But back to their induction into the Gothic motifs. Black feathers, carrion eater, you know the drill. It's black, therefore, it must be evil, or at the very least, mysterious. And so it is associated with death and violence, among other nefarious things.

Here are few interesting Crow associations:

Counting Crows, and no I'm not referring to the rock band. Counting Crows is a form of fortune-telling, also known as augury, that dates back to Greek and Roman times. How many crows and which direction they were flying foretold everything from whether it was going to rain to misfortune to someone dying.
Eating crow is a saying attributed to these birds as someone having to eat their words or having to admit they were wrong, in other words, humility. May also be associated with literally eating crows, which was done during times of war and famine.

Crow and Pie is ballad from circa 1500's about a rape and was most likely a warning to women to be cautious and not let themselves be seduced because apparently in the 1500's rape was the woman's fault. This one ruffles my feminist feathers, but I will not digress.

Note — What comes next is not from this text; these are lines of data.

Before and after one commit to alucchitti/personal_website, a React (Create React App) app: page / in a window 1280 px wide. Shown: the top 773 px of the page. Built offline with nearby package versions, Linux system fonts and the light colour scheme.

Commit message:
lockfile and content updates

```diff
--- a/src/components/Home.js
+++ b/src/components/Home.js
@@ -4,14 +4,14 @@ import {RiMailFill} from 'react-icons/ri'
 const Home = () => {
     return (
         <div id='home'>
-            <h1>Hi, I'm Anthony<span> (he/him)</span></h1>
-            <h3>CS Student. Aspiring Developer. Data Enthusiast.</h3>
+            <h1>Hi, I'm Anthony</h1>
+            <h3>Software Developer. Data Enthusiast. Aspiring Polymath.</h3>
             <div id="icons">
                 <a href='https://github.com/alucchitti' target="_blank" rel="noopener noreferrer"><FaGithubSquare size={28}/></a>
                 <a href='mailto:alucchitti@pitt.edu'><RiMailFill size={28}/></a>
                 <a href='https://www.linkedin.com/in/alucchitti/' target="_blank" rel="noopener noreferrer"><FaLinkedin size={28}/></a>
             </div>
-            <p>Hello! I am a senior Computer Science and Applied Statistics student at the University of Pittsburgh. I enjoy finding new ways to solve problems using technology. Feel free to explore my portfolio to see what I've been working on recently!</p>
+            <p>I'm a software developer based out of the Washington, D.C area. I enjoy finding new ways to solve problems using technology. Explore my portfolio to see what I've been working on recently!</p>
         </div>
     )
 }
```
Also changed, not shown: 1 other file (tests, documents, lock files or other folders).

The Crow can symbolize:
  • Intuition
  • Fearlessness
  • Wisdom
  • Messenger
  • Magic
  • Bad Omens
  • Death
  • Violent death
  • Trickster

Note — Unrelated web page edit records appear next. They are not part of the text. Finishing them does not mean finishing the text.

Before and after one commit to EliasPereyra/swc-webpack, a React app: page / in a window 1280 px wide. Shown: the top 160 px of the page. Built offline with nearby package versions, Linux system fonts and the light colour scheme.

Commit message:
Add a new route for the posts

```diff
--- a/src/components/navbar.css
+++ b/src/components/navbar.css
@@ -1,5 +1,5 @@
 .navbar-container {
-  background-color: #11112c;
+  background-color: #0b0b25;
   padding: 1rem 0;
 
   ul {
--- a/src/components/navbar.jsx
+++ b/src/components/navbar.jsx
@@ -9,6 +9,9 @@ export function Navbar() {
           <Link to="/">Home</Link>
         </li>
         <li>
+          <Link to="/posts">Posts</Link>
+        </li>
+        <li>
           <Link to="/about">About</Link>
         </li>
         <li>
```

Corbies are another name for Ravens and Crows. Our other black feathered friends are the Magpie, Jackdaws, Blackbirds, and Rooks.


When I think of Vultures, also known as Buzzards, I immediately think of old westerns. There is always a scene in the desert where they are circling the dead or dying. I would love to see a gothic story set in the old west, maybe set in a ghost town.  However, the Vulture is an even more ancient creature.

This bird was venerated in ancient Eygpt and is depicted in hieroglyphics as the letter "A". It is often referred to as the Pharaoh's Hen or Chicken.

Nekhebet is the goddess mostly tied to the Vulture, but it was also the favored bird of Isis, amongst others. Symbolically, the vulture represents the death and rebirth cycle, and thus immortality and associated with the feminine. Definitely, a figure to consider in a story that is rich with ancient Egyptian lore. You can find out more here.

The Egyptians weren't the only ones to recognize the vulture, as in Greek Mythology, Zeus turned two of his enemies, Aegypius and Neophron, into vultures. There are also several Native American and South American folk tales that depict or characterize this bird in some way.

We are most familiar with the bad connotations associated with the vulture, but actually, this bird has a lot of positive symbology, such cleanliness, rebirth, resourcefulness, and protection. More vulture symbology can be found here.


Okay, any bird that can turn its head 180 degrees like in "The Exorcist", warrants being on this list. And if you ever heard a barn or screech owl scream, you'd agree. I swear you'd think you heard a banshee.  

Photo by Massimo Mancini on Unsplash
{my edit using tin type}

Unlike the other birds of this post, this is a bird of prey, meaning it hunts living things for its food, and is nocturnal. However, its close relationship to magic, as well as, the night in general, I felt it warranted being here.

In mythology, the owl is best known for its association to the goddess Athena, and is thought to be wise, with such sayings as "Wise old owl”. It is also known as the guardian of souls and the protection from evil. However, the owl is the character of many folklores and superstitions. Some see the owl as a bad omen, but I much prefer its relationship to secrets and mysteries, like a crone witch.

It also serves as a prominent figure at Halloween, with its hooting haunting the spooky night.

There are many owl mythos and is rich with symbolism that I feel is worth exploring. If interested here is a great place to start.

How have you incorporated birds into your stories? Do you have any favorite books or movies that feature Gothic birds? Are there any other birds you would have added? If so, let me know in the comments.

Stay beautifully haunted!

♥ Shadow.